Fail to agree that same-sex marriage is right, or that abortion is a human right and you will find yourself ridiculed and dismissed as ‘intolerant’
The result of this narrow and intolerant position is that orthodox and evangelical Christianity is viewed with ever increasing suspicion and hostility. As a result, our society is becoming more and more impoverished by our persistent refusal to accept there are different points of view. What’s wrong with thinking that same-sex marriage is wrong? Why should we fear those who disagree with us? The mark of a truly pluralistic society is one where people are allowed to actually believe different things.

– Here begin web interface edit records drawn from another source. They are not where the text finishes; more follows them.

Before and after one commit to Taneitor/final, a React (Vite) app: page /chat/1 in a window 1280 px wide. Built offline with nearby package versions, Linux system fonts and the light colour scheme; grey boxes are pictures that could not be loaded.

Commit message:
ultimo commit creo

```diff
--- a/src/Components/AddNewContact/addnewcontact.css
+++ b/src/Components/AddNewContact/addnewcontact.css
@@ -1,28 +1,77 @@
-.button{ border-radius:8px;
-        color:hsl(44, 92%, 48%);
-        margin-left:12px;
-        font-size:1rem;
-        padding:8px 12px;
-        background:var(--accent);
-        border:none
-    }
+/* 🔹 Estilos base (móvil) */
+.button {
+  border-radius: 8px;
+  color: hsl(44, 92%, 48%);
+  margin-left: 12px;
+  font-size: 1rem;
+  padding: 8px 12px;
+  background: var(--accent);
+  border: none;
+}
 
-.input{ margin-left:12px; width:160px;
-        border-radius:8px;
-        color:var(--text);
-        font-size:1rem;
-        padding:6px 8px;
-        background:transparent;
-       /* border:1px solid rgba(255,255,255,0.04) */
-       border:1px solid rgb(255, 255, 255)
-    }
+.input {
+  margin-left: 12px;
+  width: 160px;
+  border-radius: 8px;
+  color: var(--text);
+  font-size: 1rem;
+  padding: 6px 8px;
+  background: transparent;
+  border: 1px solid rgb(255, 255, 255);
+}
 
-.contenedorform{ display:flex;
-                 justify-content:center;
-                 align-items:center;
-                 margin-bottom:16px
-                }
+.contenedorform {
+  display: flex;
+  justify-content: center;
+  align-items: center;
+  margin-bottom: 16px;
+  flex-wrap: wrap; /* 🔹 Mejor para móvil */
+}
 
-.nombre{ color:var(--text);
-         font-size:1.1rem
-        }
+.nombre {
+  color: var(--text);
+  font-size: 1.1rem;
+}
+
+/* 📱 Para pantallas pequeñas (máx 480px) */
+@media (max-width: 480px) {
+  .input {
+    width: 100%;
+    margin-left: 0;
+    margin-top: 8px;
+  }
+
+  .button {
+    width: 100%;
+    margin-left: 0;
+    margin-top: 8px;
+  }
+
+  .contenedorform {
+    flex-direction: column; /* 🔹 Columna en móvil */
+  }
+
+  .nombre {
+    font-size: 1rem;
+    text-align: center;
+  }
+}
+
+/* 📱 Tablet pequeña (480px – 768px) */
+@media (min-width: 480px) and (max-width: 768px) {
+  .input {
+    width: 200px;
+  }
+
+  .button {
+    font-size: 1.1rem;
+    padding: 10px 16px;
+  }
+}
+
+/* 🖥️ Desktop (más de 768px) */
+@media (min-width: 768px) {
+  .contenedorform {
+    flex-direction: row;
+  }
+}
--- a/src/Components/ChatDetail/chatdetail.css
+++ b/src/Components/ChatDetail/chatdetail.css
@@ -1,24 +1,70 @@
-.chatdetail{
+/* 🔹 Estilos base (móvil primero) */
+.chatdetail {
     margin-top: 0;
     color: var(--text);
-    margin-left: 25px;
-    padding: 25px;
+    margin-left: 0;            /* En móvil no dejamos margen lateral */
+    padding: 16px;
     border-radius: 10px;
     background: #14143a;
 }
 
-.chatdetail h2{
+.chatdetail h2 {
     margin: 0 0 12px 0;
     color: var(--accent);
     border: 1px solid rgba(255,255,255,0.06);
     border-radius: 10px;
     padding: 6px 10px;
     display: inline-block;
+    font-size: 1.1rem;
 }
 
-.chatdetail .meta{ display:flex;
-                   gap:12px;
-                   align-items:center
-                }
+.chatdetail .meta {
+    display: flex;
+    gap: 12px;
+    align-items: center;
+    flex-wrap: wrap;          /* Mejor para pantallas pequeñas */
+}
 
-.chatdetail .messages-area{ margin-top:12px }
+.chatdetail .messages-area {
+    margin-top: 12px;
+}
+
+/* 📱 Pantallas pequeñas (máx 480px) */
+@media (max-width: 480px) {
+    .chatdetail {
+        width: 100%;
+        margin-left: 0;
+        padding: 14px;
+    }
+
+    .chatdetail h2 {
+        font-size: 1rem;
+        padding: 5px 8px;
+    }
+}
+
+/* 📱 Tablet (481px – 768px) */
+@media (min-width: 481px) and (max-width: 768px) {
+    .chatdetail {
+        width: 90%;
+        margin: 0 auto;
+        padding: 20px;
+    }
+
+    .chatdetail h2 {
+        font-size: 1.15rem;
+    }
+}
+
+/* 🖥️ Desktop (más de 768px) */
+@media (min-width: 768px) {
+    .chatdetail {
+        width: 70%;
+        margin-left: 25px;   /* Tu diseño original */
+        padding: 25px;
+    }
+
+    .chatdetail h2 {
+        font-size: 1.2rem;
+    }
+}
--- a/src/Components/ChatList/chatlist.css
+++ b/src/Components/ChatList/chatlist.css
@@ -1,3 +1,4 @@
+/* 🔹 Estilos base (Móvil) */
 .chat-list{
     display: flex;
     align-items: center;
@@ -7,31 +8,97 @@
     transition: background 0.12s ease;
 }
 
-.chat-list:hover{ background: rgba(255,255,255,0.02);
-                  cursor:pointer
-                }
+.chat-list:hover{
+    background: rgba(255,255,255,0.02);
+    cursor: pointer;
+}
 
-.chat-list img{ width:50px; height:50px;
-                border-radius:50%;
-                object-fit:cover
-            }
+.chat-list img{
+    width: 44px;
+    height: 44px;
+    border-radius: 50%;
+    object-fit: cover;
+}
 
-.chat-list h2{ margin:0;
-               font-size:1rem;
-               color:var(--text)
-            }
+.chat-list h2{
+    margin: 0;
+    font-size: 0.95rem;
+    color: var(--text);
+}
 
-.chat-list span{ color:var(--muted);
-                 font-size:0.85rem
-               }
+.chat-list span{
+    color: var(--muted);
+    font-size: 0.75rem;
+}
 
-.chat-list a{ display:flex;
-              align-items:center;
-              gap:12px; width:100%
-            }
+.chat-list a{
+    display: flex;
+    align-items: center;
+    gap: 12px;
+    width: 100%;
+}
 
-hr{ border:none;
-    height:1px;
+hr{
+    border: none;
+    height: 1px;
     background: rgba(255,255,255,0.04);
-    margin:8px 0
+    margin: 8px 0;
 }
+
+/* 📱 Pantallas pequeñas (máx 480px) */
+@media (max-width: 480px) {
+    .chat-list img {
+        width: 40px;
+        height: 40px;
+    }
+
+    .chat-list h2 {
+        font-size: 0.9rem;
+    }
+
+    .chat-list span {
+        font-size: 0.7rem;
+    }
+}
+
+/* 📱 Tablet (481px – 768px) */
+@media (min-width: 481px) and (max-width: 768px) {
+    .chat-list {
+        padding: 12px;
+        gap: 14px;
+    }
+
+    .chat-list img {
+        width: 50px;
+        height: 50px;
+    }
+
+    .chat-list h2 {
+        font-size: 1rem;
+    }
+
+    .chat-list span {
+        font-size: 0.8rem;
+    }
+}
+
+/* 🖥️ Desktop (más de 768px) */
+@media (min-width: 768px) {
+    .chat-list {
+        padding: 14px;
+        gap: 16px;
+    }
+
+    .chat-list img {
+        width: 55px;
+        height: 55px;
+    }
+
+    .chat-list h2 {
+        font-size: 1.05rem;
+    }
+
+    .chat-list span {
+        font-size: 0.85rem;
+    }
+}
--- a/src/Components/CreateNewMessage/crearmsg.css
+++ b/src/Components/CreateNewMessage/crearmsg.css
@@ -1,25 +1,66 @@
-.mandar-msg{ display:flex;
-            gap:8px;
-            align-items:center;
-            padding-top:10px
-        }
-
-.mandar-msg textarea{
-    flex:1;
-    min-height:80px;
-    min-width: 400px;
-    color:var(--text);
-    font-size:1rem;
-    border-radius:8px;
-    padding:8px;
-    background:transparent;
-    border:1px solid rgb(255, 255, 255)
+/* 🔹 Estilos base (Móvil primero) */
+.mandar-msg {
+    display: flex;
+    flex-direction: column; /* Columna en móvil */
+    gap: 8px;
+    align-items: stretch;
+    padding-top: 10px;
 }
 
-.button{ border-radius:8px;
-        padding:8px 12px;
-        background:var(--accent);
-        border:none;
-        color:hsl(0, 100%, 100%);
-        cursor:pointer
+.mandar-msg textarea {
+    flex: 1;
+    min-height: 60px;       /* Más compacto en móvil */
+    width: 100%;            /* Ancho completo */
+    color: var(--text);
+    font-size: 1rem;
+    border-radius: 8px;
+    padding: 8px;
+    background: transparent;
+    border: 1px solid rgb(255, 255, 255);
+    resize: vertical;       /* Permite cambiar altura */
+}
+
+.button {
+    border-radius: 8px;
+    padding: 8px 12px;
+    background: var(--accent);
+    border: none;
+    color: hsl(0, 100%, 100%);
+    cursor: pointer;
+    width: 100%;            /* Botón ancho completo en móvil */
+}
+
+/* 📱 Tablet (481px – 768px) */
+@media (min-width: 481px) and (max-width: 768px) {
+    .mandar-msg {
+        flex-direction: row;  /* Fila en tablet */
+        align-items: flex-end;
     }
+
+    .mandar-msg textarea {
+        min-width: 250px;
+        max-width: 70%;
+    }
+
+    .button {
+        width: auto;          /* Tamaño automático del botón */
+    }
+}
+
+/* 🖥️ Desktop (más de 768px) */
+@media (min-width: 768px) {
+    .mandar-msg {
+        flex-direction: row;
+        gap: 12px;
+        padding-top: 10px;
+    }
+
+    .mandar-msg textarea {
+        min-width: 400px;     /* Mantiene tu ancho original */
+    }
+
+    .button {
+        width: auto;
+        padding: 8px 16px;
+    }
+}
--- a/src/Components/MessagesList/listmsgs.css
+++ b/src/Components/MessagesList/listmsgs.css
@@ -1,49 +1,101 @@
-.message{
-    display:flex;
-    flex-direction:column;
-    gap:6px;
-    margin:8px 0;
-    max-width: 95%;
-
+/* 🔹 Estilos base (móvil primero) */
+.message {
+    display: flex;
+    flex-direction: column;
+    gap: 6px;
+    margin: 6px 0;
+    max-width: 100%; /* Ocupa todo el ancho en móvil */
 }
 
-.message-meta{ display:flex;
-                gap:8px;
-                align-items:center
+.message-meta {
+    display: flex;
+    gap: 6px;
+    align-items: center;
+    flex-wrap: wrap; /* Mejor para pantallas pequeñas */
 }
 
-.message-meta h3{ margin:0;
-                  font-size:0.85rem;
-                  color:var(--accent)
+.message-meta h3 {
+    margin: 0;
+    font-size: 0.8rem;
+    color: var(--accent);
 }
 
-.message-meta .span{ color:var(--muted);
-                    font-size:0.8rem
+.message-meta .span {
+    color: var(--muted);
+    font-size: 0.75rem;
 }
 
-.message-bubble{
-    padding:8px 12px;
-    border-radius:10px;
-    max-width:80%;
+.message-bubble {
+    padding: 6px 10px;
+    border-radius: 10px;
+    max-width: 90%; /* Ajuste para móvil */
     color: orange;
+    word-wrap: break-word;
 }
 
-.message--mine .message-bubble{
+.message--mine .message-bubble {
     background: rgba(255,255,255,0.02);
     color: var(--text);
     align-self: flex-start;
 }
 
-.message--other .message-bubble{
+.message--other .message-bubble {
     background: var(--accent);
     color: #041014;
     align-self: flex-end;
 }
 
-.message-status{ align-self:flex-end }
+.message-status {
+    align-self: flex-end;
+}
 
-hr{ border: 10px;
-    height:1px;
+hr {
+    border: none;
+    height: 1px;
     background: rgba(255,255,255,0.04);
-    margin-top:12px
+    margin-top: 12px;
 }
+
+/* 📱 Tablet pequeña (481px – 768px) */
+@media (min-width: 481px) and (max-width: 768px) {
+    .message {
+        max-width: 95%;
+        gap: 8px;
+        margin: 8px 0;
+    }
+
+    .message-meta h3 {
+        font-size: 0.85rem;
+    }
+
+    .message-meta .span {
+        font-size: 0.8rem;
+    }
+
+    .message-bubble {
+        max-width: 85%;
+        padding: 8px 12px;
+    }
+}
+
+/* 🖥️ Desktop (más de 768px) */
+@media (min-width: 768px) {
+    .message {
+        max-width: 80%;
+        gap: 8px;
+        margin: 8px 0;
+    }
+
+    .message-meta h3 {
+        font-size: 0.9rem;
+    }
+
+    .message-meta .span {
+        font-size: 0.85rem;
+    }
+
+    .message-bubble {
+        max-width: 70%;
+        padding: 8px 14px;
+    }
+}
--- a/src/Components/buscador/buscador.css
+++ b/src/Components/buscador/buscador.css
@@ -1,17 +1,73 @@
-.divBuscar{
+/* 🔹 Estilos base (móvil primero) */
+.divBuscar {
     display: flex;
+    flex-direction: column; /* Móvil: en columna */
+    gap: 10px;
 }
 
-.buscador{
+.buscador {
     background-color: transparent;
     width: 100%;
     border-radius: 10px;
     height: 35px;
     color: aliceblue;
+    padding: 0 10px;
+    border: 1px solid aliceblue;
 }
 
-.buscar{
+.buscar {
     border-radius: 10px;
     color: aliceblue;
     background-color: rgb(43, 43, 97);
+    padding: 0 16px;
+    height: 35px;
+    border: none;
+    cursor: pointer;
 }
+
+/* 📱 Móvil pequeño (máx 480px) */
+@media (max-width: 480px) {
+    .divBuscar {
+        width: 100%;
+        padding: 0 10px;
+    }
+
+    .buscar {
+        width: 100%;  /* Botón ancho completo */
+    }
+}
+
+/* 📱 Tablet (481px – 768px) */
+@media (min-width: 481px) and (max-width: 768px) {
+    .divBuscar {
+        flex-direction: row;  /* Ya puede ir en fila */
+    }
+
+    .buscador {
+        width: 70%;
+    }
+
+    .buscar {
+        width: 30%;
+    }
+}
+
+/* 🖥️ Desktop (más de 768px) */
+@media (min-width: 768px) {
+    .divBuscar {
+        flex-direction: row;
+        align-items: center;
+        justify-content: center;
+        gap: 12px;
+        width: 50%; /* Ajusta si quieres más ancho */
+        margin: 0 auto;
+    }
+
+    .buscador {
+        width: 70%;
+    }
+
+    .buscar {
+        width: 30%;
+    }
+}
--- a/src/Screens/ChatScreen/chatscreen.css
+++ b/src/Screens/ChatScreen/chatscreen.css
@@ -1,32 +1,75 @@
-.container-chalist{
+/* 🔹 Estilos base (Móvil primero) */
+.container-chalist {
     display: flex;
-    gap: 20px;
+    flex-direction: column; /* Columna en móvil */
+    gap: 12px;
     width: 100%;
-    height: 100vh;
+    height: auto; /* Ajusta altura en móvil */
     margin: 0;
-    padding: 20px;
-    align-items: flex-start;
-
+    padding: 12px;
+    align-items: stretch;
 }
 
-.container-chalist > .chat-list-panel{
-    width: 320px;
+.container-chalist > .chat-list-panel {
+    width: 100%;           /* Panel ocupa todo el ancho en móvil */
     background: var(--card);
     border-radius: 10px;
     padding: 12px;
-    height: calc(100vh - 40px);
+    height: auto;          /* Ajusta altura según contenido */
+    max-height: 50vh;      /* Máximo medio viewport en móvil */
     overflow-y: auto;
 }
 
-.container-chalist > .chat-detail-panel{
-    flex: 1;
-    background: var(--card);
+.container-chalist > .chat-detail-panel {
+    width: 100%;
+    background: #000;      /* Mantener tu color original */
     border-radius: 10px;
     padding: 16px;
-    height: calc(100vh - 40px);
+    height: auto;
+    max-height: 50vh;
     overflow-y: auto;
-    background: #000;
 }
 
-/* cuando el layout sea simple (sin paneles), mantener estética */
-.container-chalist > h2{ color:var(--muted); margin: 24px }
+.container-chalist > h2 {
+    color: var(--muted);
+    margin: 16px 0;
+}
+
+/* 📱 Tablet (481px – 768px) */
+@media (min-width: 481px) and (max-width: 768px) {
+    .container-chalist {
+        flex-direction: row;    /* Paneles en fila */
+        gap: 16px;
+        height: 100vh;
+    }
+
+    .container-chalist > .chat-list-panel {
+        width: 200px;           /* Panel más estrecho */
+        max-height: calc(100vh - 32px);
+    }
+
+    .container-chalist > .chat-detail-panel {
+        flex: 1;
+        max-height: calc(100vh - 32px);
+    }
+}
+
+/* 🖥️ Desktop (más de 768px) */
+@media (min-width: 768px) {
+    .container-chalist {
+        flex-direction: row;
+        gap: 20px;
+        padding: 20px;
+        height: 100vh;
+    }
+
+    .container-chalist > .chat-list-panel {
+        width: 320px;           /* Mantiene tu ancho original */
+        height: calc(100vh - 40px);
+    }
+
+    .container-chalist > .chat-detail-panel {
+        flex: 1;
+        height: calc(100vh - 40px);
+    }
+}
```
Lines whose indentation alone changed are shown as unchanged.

The tragic irony is that Farron’s particular mix of faith and politics is very non-threatening. He did not believe in trying to enforce Christian morality on wider society. He openly admitted that to try to do so hinders, rather than helps the spread of the gospel. He was in that sense, a classic liberal. You might disagree with Farron’s policies, but he could hardly be described as some hard-line fundamentalist. It’s not as if he was seeking to impose the Christian worldview through state policy, in fact, the very opposite.
The Prime Minister has spoken before about the absolute right of Christians to speak about their faith in the workplace. But it is not enough simply to talk about these things. The proof is in the pudding. Policy makers must look again at introducing a reasonable accommodation clause into law to help safeguard the rights of Christians and others of faith against further encroachments on our freedom.
It is not enough simply to talk about these things. The proof is in the pudding.
The Christian charity CARE, in partnership with the think tank Respublica produced a report last year arguing for such a clause and suggesting a range of other policy solutions and the government would do well to engage with it.
Farron finished by saying it must have taken something incredible for him to give up being leader of the party he loved. It must, then, have been something: "so amazing, so divine, it demands my soul, my life, my all". These words, quoted by Farron are taken from the Isaac Watts hymn 'When I survey the wondrous cross'. They express a glorious truth about the sufficiency and quality of Christ's love for his people.
The great lesson of the Christian life is that Christ is worth it. He is worth the aggravation and trouble. He is worth the reproach that we will face from a hostile world. Farron clearly feels he cannot serve two masters. In my view, he’s picked the right one to follow.